WHAT NEEDS TO BE DONE
Copy each line of the entries beneath that contains the word "appendix".

INPUT DATA
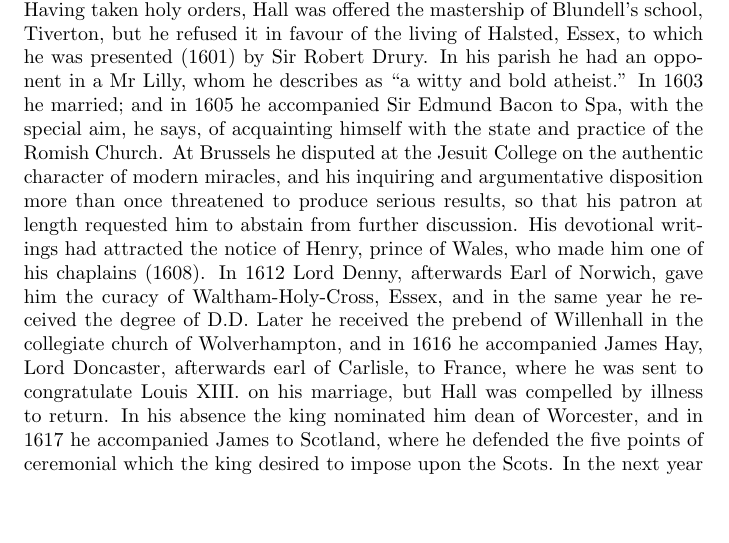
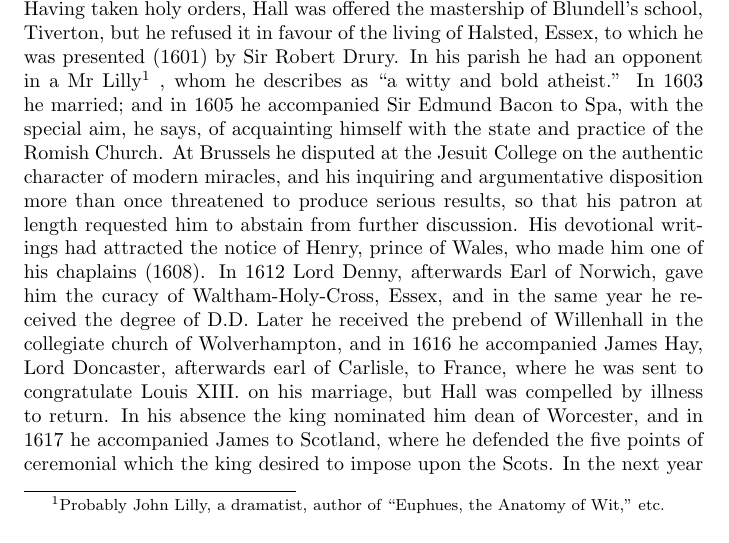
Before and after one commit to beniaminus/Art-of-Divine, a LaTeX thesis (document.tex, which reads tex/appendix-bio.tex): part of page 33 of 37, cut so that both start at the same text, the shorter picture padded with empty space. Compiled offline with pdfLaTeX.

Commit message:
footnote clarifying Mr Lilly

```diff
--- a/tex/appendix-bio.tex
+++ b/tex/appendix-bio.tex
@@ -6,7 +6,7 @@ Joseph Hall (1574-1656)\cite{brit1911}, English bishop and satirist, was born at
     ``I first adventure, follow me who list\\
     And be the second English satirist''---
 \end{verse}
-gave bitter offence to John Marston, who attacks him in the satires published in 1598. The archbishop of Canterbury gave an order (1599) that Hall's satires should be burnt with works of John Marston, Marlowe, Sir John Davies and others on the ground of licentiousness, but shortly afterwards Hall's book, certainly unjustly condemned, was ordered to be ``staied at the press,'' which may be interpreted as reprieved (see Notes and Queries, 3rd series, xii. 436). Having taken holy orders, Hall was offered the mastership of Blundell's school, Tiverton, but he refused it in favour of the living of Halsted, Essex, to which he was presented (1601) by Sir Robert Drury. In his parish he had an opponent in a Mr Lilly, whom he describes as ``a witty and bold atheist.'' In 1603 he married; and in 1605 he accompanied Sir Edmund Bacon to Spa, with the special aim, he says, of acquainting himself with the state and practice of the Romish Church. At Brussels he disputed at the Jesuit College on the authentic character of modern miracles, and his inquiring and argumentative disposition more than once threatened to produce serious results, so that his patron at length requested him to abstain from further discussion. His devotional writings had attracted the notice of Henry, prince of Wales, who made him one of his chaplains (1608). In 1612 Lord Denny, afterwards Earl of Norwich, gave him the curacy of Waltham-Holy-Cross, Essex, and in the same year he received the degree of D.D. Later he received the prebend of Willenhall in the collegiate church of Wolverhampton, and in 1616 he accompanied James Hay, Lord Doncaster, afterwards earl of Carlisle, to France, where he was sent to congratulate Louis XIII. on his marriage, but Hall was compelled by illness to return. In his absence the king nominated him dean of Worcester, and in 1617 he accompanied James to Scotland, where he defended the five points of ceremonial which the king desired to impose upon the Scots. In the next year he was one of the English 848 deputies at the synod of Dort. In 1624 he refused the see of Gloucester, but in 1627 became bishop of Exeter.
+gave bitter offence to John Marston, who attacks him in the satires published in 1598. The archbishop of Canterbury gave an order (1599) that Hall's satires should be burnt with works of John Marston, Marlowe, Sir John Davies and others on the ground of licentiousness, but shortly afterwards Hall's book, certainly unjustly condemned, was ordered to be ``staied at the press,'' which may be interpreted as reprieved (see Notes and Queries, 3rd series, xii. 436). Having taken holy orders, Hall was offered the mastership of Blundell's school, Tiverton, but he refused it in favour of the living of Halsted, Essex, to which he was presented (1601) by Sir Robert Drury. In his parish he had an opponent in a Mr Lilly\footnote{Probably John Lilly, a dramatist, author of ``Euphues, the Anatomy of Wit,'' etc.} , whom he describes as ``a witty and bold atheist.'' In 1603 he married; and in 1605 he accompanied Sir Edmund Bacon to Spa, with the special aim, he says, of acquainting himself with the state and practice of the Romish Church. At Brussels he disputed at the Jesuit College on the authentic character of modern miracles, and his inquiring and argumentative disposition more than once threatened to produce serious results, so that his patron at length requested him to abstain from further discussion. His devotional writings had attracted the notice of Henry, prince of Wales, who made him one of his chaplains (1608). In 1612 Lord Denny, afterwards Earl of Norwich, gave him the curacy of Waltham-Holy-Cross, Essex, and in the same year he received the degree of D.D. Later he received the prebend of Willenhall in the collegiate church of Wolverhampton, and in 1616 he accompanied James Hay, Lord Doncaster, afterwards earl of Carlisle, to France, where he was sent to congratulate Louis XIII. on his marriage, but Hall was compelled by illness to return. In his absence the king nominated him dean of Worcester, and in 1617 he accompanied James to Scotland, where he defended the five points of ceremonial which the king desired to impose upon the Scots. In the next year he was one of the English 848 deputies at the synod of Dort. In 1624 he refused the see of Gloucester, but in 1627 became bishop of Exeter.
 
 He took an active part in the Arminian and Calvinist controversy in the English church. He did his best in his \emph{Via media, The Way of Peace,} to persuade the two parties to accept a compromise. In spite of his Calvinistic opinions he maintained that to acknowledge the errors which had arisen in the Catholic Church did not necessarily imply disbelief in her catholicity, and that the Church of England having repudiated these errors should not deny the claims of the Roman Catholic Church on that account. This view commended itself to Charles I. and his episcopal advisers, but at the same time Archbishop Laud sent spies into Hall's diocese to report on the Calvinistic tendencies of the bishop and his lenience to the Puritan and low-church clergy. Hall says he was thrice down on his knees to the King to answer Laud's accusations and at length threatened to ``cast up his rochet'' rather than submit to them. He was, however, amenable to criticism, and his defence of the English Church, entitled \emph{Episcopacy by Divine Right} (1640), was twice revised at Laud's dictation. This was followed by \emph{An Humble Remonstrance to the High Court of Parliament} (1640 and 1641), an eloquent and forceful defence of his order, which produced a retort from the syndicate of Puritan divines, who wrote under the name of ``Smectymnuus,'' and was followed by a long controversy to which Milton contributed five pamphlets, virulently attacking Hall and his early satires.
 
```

SOLUTION
Before and after one commit to beniaminus/Art-of-Divine, a LaTeX thesis (document.tex, which reads tex/appendix-bio.tex): part of page 33 of 37, cut so that both start at the same text, the shorter picture padded with empty space. Compiled offline with pdfLaTeX.
--- a/tex/appendix-bio.tex
+++ b/tex/appendix-bio.tex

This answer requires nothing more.